_What the task asks:_
Leaving out every picture, output the records below exactly as they are.

[Code change snippets]
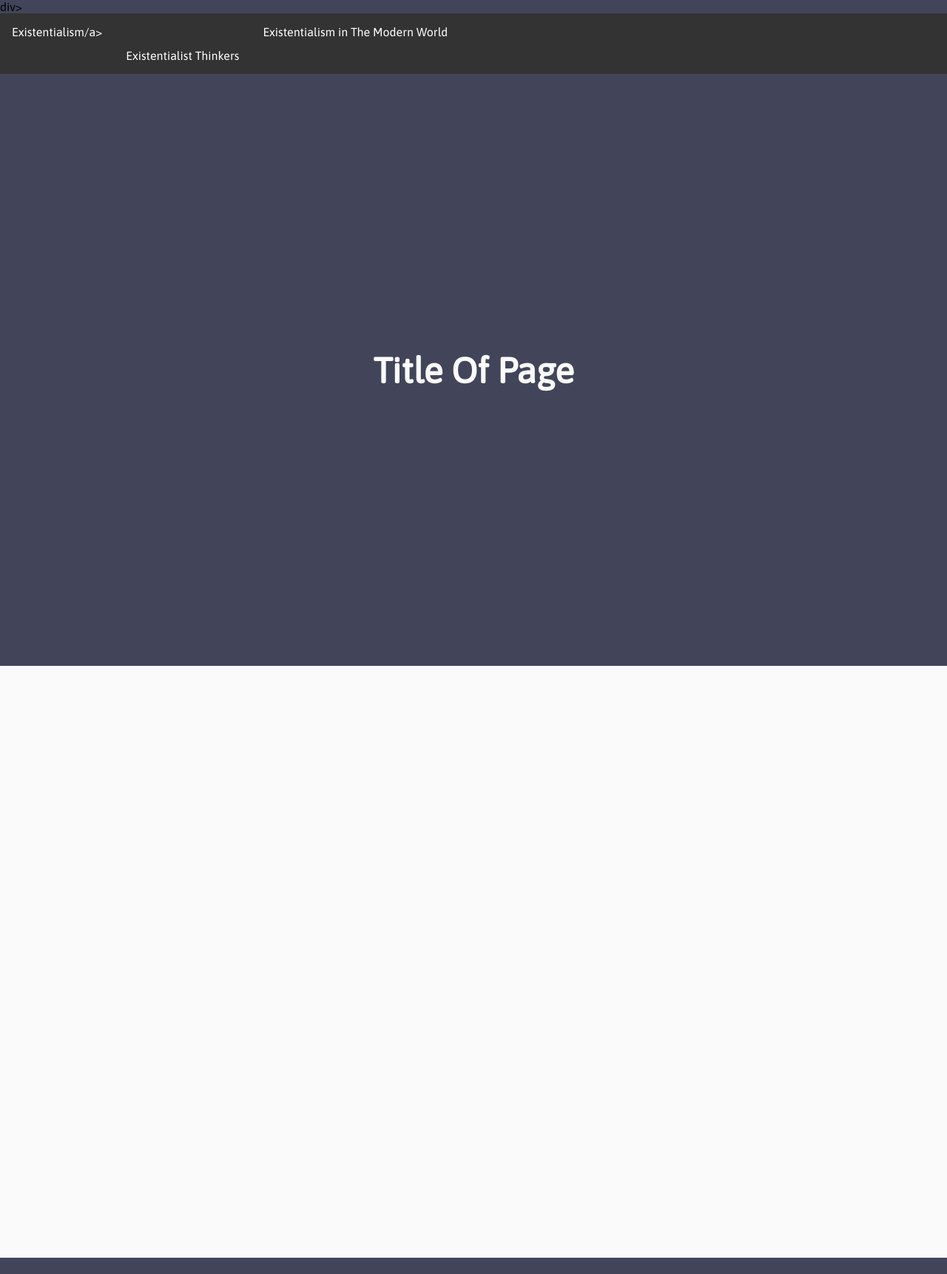
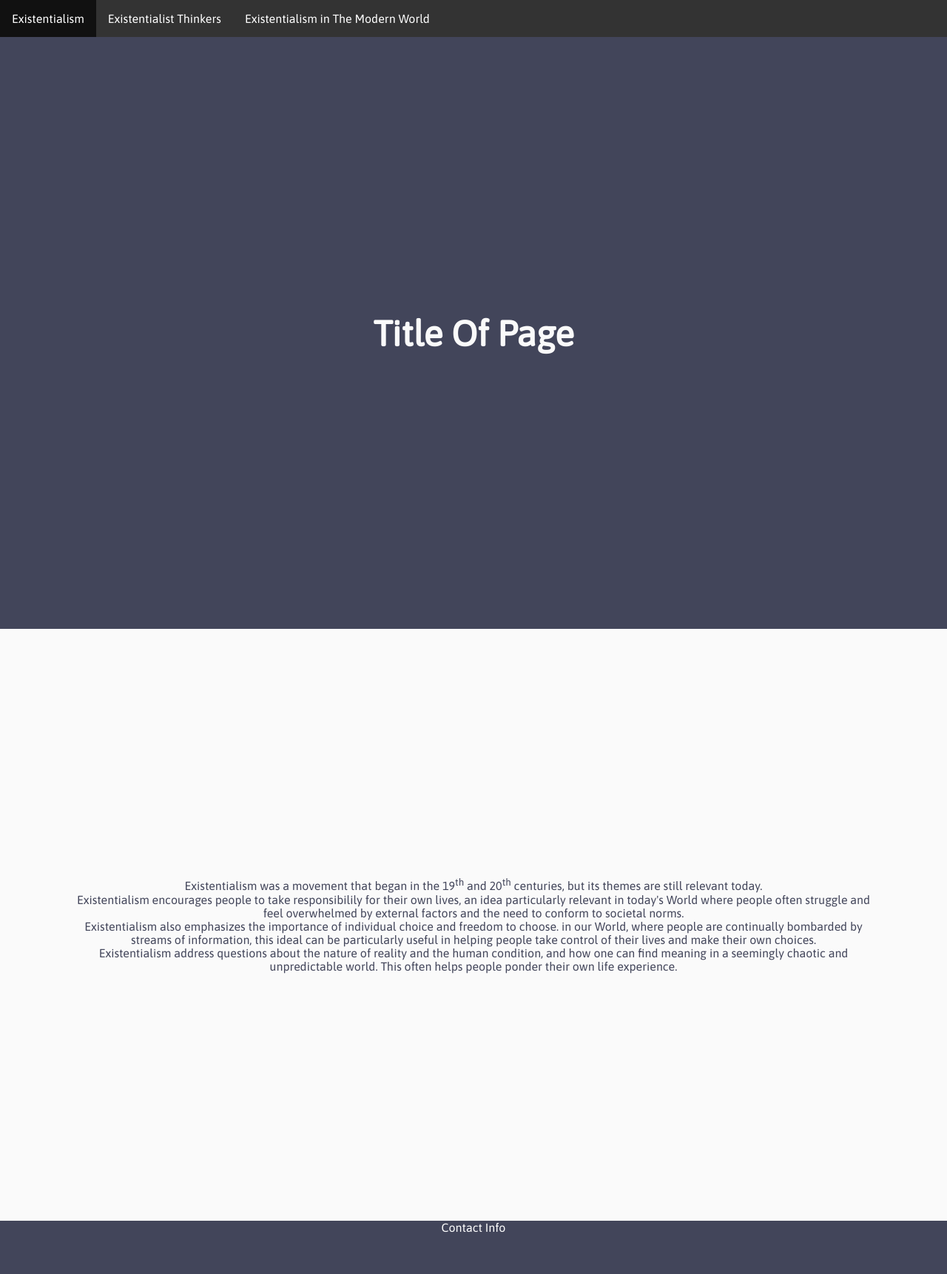
Before and after one commit to KCNOSU29K3/school_html_scripting, a plain HTML site: page Lesson_2/project_final/page_2.html in a window 1280 px wide. Shown: the whole page at 74% size. Before the commit the page ends 1700 px from the top, so only its background shows below. Drawn offline with Linux system fonts and the light colour scheme.

Commit message:
added address fixed formatting fixed errors

```diff
--- a/Lesson_2/project_final/index.css
+++ b/Lesson_2/project_final/index.css
@@ -16,6 +16,7 @@ section {
   display: flex;
   justify-content: center;
   align-items: center;
+  vertical-align: middle;
 }
 
 
@@ -30,6 +31,7 @@ section {
 section .container{
   margin: 100px;
   text-align: center;
+  vertical-align: middle;
 }
 
 .reveal{
@@ -122,6 +124,7 @@ h1{
   display: inline;
   text-align: center;
   border: 1px solid black;
+  float: left;
 }
 
 /* end paragraph stuff */
@@ -132,7 +135,6 @@ h1{
   justify-content: center;
   display: inline;
   vertical-align: middle;
-  border: 1px solid yellow;
 }
 
 /* end div formatting stuff */
@@ -142,6 +144,21 @@ h1{
 
 .borderless-table {
   border: none;
+  margin-left: auto;
+  margin-right: auto;
+}
+
+tr {
+  padding: 10%;
+}
+
+th {
+  padding: 10%;
+}
+
+td {
+  padding-left: 10%;
+  padding-right: 10%;
 }
 
 /* end table formatting stuff */
@@ -158,23 +175,41 @@ h1{
 /* begin address formatting stuff */
 .hover-address {
   position: relative;
-
 }
 
 .hover-address:before {
   content: attr(data-hover);
   visibility: hidden;
   opacity: 0;
-  width: 10%;
-  background-color: #fafafa;
-  color: black;
-  text-align: center;
-  border-radius: 75%;
+  font-size: 50%;
+  background-color: inherit;
+  color: white;
   padding: 1.5% 0;
   transition: opacity 1s ease-in-out;
+  position: absolute;
+  z-index: 1;
+  bottom: 100%;
+  left: 50%;
+  display: block;
 }
 
 .hover-address:hover:before{
   opacity: 1;
   visibility: visible;
+  font-size: 150%;
+  padding: 3%;
+  text-align: center;
+  display: inline;
+  margin-left: -120%;
 }
+
+
+.address-div {
+  text-align: center;
+  align-items: center;
+  background-color: inherit;
+  color: white;
+}
+
+
+/* BIG IMPORTANT https://www.w3schools.com/howto/tryit.asp?filename=tryhow_css_display_element_hover */
--- a/Lesson_2/project_final/page_2.html
+++ b/Lesson_2/project_final/page_2.html
@@ -20,11 +20,10 @@
         <![endif]-->
         <div>
             <!-- nav stuff -->
-            div>
             <ul class="ul-nav">
-                <li class="li-nav"><a href="index.html">Existentialism/a></li>
-                <li class="li-nav"><a href="page_2.html">Existentialist Thinkers</a></li>
-                <li class="li-nav"><a href="page_3.html">Existentialism in The Modern World</a></li>
+                <li class="li-nav"><a href="index.html">Existentialism</a></li>
+                <li class="li-nav"><a href="page_1.html">Existentialist Thinkers</a></li>
+                <li class="li-nav"><a href="page_2.html">Existentialism in The Modern World</a></li>
             </ul>
         </div>
             <!-- end nav stuff -->
@@ -35,7 +34,18 @@
             </section>
             <section class="section_content">
                 <div class="container reveal">
-
+                    <p>
+                        Existentialism was a movement that began in the 19<sup>th</sup> and 20<sup>th</sup> centuries, but its themes are still relevant today.
+                        <br>
+                        Existentialism encourages people to take responsibilily for their own lives, an idea particularly relevant in today's World where people
+                        often struggle and feel overwhelmed by external factors and the need to conform to societal norms.
+                        <br>
+                        Existentialism also emphasizes the importance of individual choice and freedom to choose. in our World, where people are continually bombarded
+                        by streams of information, this ideal can be particularly useful in helping people take control of their lives and make their own choices.
+                        <br>
+                        Existentialism address questions about the nature of reality and the human condition, and how one can find meaning in a seemingly chaotic and
+                        unpredictable world. This often helps people ponder their own life experience.
+                    </p>
                 </div>
             </section>
             <button id="scroll-to-top-button">
@@ -43,6 +53,20 @@
                   <path d="M7.41 15.41L12 10.83l4.59 4.58L18 14l-6-6-6 6z"/>
                 </svg>
             </button>
+
+        <div class="address-div">
+            <span class="hover-address" data-hover="
+                Wyatt Garrioch
+                123 MyWay Street
+                780-921-2937
+                admin@gmail.com">
+                Contact Info
+            </span>
+        </div>
+        <div class="address-div">
+            <br>
+            <br>
+            <br>
         </div>
     </body>
 </html>
```
Also changed, not shown: Lesson_2/project_final/index.html (+19 -4 lines), Lesson_2/project_final/page_1.html (+21 -6 lines).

_Answer space:_
Before and after one commit to KCNOSU29K3/school_html_scripting, a plain HTML site: page Lesson_2/project_final/page_2.html in a window 1280 px wide. Shown: the whole page at 74% size. Before the commit the page ends 1700 px from the top, so only its background shows below. Drawn offline with Linux system fonts and the light colour scheme.

Commit message:
added address fixed formatting fixed errors

```diff
--- a/Lesson_2/project_final/index.css
+++ b/Lesson_2/project_final/index.css
@@ -16,6 +16,7 @@ section {
   display: flex;
   justify-content: center;
   align-items: center;
+  vertical-align: middle;
 }
 
 
@@ -30,6 +31,7 @@ section {
 section .container{
   margin: 100px;
   text-align: center;
+  vertical-align: middle;
 }
 
 .reveal{
@@ -122,6 +124,7 @@ h1{
   display: inline;
   text-align: center;
   border: 1px solid black;
+  float: left;
 }
 
 /* end paragraph stuff */
@@ -132,7 +135,6 @@ h1{
   justify-content: center;
   display: inline;
   vertical-align: middle;
-  border: 1px solid yellow;
 }
 
 /* end div formatting stuff */
@@ -142,6 +144,21 @@ h1{
 
 .borderless-table {
   border: none;
+  margin-left: auto;
+  margin-right: auto;
+}
+
+tr {
+  padding: 10%;
+}
+
+th {
+  padding: 10%;
+}
+
+td {
+  padding-left: 10%;
+  padding-right: 10%;
 }
 
 /* end table formatting stuff */
@@ -158,23 +175,41 @@ h1{
 /* begin address formatting stuff */
 .hover-address {
   position: relative;
-
 }
 
 .hover-address:before {
   content: attr(data-hover);
   visibility: hidden;
   opacity: 0;
-  width: 10%;
-  background-color: #fafafa;
-  color: black;
-  text-align: center;
-  border-radius: 75%;
+  font-size: 50%;
+  background-color: inherit;
+  color: white;
   padding: 1.5% 0;
   transition: opacity 1s ease-in-out;
+  position: absolute;
+  z-index: 1;
+  bottom: 100%;
+  left: 50%;
+  display: block;
 }
 
 .hover-address:hover:before{
   opacity: 1;
   visibility: visible;
+  font-size: 150%;
+  padding: 3%;
+  text-align: center;
+  display: inline;
+  margin-left: -120%;
 }
+
+
+.address-div {
+  text-align: center;
+  align-items: center;
+  background-color: inherit;
+  color: white;
+}
+
+
+/* BIG IMPORTANT https://www.w3schools.com/howto/tryit.asp?filename=tryhow_css_display_element_hover */
--- a/Lesson_2/project_final/page_2.html
+++ b/Lesson_2/project_final/page_2.html
@@ -20,11 +20,10 @@
         <![endif]-->
         <div>
             <!-- nav stuff -->
-            div>
             <ul class="ul-nav">
-                <li class="li-nav"><a href="index.html">Existentialism/a></li>
-                <li class="li-nav"><a href="page_2.html">Existentialist Thinkers</a></li>
-                <li class="li-nav"><a href="page_3.html">Existentialism in The Modern World</a></li>
+                <li class="li-nav"><a href="index.html">Existentialism</a></li>
+                <li class="li-nav"><a href="page_1.html">Existentialist Thinkers</a></li>
+                <li class="li-nav"><a href="page_2.html">Existentialism in The Modern World</a></li>
             </ul>
         </div>
             <!-- end nav stuff -->
@@ -35,7 +34,18 @@
             </section>
             <section class="section_content">
                 <div class="container reveal">
-
+                    <p>
+                        Existentialism was a movement that began in the 19<sup>th</sup> and 20<sup>th</sup> centuries, but its themes are still relevant today.
+                        <br>
+                        Existentialism encourages people to take responsibilily for their own lives, an idea particularly relevant in today's World where people
+                        often struggle and feel overwhelmed by external factors and the need to conform to societal norms.
+                        <br>
+                        Existentialism also emphasizes the importance of individual choice and freedom to choose. in our World, where people are continually bombarded
+                        by streams of information, this ideal can be particularly useful in helping people take control of their lives and make their own choices.
+                        <br>
+                        Existentialism address questions about the nature of reality and the human condition, and how one can find meaning in a seemingly chaotic and
+                        unpredictable world. This often helps people ponder their own life experience.
+                    </p>
                 </div>
             </section>
             <button id="scroll-to-top-button">
@@ -43,6 +53,20 @@
                   <path d="M7.41 15.41L12 10.83l4.59 4.58L18 14l-6-6-6 6z"/>
                 </svg>
             </button>
+
+        <div class="address-div">
+            <span class="hover-address" data-hover="
+                Wyatt Garrioch
+                123 MyWay Street
+                780-921-2937
+                admin@gmail.com">
+                Contact Info
+            </span>
+        </div>
+        <div class="address-div">
+            <br>
+            <br>
+            <br>
         </div>
     </body>
 </html>
```
Also changed, not shown: Lesson_2/project_final/index.html (+19 -4 lines), Lesson_2/project_final/page_1.html (+21 -6 lines).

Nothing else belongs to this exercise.